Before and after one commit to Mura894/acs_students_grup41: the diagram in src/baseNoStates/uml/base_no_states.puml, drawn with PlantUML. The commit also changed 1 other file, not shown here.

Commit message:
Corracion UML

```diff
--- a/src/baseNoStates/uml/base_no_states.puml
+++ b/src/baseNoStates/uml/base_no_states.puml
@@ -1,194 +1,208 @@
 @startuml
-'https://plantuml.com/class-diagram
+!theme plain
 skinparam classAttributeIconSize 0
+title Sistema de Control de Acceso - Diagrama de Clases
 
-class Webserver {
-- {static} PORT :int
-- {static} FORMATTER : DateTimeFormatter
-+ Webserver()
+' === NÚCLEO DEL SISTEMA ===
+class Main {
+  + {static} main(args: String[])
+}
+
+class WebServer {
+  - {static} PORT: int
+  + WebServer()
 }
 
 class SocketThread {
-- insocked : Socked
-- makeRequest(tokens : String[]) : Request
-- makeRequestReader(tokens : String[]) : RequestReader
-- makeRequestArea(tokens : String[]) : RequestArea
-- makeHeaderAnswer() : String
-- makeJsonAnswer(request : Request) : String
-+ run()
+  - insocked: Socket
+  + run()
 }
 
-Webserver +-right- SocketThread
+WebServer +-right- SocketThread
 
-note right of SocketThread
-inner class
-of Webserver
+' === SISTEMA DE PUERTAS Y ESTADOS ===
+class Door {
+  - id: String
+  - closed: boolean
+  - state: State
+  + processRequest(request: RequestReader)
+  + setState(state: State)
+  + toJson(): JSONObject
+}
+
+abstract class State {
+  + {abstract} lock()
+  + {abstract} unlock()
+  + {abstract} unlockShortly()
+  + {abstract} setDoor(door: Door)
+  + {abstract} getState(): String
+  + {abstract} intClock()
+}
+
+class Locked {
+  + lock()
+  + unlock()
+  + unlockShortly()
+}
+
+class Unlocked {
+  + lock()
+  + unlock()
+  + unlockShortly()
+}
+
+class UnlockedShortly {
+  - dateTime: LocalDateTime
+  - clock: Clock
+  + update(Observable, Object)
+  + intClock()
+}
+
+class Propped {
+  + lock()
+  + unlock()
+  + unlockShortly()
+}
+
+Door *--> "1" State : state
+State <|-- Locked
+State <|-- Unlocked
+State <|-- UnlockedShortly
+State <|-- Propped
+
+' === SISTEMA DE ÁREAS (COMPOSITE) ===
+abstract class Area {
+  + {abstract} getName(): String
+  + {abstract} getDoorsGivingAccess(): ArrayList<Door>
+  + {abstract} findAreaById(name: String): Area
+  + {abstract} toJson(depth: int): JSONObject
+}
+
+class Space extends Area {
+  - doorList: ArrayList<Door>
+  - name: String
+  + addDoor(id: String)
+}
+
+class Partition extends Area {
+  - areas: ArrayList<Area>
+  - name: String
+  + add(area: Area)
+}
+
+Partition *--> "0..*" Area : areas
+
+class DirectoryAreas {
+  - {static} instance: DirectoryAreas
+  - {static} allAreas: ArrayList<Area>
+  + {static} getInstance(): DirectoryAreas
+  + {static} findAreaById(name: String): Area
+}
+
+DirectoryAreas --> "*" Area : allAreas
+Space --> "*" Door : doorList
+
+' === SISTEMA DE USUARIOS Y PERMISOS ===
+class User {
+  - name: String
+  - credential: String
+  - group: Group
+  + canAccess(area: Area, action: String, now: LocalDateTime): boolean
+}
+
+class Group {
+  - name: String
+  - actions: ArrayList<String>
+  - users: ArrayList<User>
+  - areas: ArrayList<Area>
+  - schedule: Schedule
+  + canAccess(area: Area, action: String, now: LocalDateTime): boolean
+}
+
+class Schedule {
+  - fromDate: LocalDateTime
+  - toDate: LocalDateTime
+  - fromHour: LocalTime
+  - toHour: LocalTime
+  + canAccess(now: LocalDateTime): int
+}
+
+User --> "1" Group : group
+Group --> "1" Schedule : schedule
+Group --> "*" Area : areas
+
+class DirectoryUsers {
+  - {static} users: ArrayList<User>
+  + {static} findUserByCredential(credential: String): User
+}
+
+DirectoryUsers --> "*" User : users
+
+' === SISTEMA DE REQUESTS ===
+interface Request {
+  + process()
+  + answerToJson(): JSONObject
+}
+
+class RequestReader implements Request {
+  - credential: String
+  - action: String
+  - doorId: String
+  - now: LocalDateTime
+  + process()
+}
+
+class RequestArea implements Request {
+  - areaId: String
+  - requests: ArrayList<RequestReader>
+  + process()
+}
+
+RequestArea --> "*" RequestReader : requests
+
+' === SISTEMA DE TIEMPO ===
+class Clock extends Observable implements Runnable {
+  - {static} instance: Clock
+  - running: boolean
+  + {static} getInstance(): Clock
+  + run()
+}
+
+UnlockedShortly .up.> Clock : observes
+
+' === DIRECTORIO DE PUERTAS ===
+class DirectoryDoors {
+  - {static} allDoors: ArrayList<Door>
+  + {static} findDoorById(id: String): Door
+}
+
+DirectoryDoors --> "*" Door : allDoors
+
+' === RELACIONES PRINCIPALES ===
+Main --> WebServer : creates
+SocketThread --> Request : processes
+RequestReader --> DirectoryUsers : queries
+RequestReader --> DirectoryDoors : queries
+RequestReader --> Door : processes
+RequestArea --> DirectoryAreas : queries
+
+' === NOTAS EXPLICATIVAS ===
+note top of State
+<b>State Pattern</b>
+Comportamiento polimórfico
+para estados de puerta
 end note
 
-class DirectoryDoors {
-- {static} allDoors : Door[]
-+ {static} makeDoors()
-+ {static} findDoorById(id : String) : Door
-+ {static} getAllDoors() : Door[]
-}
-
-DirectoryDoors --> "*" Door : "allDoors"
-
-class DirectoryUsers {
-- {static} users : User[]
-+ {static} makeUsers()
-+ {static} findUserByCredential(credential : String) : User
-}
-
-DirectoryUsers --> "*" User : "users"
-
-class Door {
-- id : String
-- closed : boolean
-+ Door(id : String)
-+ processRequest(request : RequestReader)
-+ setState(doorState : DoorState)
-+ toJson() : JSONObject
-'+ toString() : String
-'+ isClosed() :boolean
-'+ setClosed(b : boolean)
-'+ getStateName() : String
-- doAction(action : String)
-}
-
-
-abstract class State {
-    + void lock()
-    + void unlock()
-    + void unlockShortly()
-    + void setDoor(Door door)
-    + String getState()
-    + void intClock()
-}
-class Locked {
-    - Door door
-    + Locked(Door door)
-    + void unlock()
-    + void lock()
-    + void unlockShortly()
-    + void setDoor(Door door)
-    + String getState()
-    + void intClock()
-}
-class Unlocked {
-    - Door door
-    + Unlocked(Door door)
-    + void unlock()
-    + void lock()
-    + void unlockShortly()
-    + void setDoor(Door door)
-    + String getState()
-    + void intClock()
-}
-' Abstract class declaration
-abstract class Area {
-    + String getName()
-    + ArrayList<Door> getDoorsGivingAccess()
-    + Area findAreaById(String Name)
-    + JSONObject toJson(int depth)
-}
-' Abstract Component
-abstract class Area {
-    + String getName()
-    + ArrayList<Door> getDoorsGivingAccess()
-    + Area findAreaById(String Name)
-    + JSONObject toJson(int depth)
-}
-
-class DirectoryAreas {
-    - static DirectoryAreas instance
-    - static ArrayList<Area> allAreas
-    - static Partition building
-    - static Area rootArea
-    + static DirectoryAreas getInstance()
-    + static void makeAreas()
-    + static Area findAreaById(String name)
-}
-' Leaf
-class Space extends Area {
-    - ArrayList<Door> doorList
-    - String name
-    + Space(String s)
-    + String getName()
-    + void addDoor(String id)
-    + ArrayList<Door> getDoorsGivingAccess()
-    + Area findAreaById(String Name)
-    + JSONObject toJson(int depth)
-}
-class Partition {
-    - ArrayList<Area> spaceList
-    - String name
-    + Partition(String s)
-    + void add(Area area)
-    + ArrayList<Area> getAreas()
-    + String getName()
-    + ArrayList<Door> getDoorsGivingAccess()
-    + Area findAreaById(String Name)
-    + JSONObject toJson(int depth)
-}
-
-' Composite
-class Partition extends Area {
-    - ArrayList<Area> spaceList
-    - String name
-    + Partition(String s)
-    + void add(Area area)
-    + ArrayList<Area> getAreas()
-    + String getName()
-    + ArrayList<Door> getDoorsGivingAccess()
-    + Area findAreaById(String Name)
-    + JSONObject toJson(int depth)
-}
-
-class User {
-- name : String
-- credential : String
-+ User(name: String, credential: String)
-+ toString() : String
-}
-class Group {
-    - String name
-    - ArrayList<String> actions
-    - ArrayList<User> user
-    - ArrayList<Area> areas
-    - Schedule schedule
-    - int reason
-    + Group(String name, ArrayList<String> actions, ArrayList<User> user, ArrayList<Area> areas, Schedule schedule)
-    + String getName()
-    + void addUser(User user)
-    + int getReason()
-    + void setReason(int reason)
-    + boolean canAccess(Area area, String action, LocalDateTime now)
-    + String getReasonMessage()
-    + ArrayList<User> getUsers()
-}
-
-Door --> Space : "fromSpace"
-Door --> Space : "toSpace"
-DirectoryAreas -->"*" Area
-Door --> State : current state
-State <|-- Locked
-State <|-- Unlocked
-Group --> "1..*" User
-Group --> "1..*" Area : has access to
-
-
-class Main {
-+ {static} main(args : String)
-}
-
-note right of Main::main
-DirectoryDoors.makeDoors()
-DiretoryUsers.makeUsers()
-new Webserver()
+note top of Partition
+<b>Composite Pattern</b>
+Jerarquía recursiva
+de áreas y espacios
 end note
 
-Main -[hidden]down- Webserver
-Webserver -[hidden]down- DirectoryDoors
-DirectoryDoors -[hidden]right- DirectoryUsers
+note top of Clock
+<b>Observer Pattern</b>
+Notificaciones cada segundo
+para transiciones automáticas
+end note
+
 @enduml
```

· · · · · · ·

• Exercise brief
Which lines above hold the string "puml"? Show each of them.

• Answer to this problem
Before and after one commit to Mura894/acs_students_grup41: the diagram in src/baseNoStates/uml/base_no_states.puml, drawn with PlantUML. The commit also changed 1 other file, not shown here.
--- a/src/baseNoStates/uml/base_no_states.puml
+++ b/src/baseNoStates/uml/base_no_states.puml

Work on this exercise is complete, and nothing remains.